[Saved entries]
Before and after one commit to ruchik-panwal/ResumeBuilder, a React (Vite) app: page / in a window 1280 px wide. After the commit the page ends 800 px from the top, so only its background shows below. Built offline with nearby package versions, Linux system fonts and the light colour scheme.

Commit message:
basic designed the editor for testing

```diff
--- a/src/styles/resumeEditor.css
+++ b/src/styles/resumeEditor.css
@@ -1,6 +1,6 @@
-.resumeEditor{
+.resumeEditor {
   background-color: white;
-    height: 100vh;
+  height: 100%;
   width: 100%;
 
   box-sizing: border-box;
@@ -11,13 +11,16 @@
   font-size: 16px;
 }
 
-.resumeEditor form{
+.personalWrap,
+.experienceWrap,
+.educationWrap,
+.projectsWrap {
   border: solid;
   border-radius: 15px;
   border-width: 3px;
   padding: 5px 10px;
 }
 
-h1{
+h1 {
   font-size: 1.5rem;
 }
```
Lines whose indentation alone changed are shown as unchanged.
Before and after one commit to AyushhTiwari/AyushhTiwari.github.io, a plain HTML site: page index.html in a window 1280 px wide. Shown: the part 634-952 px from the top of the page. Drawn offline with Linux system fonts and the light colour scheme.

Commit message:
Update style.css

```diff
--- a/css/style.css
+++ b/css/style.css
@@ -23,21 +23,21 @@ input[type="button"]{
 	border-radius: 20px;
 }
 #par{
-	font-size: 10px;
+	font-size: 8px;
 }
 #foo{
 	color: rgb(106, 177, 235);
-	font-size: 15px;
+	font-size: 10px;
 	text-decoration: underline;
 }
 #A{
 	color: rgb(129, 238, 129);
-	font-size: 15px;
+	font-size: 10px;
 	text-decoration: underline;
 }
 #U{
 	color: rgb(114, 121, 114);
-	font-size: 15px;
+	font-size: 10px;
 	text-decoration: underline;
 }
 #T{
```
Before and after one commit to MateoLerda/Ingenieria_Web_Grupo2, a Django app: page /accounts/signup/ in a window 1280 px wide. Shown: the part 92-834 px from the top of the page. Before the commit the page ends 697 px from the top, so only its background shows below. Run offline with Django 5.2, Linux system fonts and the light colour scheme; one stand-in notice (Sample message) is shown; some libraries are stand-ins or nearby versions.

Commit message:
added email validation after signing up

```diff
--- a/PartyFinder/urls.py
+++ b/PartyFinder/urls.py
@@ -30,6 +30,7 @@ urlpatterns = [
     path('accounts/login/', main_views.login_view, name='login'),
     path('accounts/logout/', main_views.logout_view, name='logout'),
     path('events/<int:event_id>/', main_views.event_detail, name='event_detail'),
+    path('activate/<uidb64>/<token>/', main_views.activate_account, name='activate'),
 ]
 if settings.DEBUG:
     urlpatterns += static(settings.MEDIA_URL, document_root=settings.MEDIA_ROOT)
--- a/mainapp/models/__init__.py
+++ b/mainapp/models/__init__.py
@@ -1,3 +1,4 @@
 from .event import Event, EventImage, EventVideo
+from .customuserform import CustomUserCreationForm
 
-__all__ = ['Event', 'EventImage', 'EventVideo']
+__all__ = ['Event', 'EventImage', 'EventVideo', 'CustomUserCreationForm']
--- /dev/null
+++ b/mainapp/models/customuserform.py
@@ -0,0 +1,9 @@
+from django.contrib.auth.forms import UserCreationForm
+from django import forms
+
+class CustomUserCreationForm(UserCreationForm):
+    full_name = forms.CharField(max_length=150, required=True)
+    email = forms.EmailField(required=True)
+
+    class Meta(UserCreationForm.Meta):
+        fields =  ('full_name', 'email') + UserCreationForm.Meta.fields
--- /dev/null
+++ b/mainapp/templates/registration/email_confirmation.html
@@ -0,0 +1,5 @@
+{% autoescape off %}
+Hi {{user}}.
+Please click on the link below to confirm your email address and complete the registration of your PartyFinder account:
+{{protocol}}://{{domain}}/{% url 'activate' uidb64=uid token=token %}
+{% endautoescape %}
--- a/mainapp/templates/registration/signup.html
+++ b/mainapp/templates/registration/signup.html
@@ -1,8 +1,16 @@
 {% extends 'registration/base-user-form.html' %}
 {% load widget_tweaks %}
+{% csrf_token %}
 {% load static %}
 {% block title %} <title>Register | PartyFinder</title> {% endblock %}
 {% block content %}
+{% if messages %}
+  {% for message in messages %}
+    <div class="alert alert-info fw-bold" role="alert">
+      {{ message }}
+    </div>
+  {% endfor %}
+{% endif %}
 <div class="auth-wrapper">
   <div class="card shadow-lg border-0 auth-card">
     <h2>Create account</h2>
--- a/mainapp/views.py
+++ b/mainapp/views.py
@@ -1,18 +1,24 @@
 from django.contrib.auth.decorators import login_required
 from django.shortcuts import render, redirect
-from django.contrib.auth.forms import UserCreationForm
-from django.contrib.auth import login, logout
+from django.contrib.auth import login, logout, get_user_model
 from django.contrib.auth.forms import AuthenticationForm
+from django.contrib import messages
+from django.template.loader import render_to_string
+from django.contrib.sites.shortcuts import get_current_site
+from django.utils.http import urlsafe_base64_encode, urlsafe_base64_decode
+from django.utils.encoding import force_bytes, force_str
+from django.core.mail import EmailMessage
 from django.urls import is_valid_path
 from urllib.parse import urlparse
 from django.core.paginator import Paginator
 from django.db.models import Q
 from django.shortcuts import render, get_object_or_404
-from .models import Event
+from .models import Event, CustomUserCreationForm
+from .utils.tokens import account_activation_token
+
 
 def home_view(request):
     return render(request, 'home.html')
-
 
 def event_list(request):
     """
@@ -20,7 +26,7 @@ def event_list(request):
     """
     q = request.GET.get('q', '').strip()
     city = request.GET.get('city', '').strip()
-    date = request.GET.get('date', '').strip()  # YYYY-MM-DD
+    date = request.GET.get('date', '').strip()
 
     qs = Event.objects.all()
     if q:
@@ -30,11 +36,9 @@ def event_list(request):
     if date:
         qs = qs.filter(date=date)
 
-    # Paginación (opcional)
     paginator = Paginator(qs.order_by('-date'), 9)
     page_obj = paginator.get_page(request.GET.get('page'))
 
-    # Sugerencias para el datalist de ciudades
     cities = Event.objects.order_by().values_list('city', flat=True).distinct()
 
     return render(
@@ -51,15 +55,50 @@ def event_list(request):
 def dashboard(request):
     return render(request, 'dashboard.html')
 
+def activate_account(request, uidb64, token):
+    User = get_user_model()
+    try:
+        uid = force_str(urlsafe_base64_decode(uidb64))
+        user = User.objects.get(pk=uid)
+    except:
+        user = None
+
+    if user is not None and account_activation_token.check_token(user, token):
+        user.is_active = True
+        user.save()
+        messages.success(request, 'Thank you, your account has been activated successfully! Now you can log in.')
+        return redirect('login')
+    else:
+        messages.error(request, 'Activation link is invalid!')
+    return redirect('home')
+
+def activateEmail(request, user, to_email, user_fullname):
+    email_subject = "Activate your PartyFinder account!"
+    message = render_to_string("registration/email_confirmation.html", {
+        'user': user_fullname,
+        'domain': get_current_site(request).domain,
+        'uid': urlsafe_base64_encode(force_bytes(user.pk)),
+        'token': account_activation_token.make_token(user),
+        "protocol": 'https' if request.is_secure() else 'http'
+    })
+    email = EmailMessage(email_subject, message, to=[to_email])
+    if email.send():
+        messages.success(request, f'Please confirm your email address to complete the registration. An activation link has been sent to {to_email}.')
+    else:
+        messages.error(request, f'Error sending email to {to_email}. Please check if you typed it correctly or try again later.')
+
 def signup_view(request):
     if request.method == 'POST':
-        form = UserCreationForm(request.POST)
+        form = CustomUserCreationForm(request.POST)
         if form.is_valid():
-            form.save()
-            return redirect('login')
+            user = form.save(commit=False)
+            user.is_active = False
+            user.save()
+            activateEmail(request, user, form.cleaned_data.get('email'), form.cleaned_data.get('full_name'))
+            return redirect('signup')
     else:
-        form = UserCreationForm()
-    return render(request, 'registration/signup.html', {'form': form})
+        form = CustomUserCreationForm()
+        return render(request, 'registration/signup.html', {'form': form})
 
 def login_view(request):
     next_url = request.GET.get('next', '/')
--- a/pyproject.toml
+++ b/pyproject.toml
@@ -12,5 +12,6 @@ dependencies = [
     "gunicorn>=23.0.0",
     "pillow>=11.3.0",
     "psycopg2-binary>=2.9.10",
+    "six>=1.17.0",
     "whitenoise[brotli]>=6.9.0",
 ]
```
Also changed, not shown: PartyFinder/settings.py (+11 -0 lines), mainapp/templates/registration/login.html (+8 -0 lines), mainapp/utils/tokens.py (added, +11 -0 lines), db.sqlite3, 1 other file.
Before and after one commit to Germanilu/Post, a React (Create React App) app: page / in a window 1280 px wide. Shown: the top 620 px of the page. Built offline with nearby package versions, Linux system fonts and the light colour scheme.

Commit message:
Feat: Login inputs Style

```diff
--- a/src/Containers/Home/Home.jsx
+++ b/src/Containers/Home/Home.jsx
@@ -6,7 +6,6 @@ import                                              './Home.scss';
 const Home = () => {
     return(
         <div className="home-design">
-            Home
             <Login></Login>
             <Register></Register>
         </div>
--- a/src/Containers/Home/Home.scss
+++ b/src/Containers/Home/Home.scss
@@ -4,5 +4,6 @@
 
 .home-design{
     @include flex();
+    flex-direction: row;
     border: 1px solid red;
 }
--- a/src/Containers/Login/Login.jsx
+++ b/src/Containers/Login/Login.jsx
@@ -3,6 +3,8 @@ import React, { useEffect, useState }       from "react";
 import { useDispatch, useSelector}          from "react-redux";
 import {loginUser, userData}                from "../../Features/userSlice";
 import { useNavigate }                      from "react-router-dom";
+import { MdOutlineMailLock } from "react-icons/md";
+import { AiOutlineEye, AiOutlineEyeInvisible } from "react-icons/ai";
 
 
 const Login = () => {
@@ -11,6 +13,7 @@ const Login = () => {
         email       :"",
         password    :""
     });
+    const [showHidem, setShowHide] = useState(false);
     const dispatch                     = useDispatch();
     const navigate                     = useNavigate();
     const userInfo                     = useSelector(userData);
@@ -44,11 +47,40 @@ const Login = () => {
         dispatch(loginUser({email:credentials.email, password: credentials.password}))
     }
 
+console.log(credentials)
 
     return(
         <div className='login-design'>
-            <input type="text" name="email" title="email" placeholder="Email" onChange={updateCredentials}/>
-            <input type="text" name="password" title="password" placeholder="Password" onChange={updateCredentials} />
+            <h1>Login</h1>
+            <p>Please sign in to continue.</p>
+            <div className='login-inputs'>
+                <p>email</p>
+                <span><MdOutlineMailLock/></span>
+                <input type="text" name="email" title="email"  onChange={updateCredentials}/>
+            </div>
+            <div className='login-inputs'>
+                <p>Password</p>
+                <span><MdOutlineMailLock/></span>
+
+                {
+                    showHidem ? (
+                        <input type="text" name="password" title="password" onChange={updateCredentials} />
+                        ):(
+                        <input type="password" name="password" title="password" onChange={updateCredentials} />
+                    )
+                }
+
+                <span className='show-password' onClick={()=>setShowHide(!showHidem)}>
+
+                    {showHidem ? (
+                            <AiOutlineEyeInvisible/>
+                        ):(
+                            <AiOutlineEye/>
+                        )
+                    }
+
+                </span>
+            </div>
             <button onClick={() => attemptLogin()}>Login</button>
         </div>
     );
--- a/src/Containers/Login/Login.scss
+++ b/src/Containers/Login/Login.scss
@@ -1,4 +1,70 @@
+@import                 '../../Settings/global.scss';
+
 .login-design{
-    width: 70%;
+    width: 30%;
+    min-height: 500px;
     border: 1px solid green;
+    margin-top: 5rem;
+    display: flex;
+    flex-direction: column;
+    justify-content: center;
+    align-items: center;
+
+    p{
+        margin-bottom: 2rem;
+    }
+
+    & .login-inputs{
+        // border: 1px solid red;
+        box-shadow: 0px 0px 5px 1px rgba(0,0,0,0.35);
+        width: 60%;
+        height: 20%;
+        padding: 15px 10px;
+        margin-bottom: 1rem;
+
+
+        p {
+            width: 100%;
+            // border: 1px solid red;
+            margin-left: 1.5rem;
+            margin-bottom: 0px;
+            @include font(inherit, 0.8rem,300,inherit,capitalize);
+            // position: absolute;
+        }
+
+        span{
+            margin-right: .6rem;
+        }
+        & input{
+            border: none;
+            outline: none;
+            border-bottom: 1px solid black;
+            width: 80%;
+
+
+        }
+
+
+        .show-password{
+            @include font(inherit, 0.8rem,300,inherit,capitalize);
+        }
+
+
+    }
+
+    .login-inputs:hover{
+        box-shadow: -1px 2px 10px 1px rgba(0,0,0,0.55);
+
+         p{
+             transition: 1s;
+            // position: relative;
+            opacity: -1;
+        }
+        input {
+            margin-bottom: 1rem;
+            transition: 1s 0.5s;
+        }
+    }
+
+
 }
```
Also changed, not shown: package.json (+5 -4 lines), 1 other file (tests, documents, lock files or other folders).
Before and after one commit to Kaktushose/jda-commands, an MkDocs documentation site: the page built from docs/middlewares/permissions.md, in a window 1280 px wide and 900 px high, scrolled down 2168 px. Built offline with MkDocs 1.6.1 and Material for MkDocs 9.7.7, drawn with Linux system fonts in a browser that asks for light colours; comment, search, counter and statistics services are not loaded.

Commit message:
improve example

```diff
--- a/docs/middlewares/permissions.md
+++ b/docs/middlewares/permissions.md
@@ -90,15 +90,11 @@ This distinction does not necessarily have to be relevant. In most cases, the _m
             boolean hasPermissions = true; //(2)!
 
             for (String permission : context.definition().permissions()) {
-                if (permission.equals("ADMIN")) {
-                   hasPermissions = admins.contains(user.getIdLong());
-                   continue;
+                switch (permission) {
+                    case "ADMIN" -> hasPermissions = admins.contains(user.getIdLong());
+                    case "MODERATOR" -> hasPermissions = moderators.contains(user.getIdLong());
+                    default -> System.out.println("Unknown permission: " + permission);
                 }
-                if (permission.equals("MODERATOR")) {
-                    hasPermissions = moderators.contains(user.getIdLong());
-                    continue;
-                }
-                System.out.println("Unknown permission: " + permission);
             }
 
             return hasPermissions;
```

TASK DESCRIPTION: All lines that contain the word "continue" must be copied from the records above.

ANSWER BOX:
+            <p>Please sign in to continue.</p>
-                   continue;
-                    continue;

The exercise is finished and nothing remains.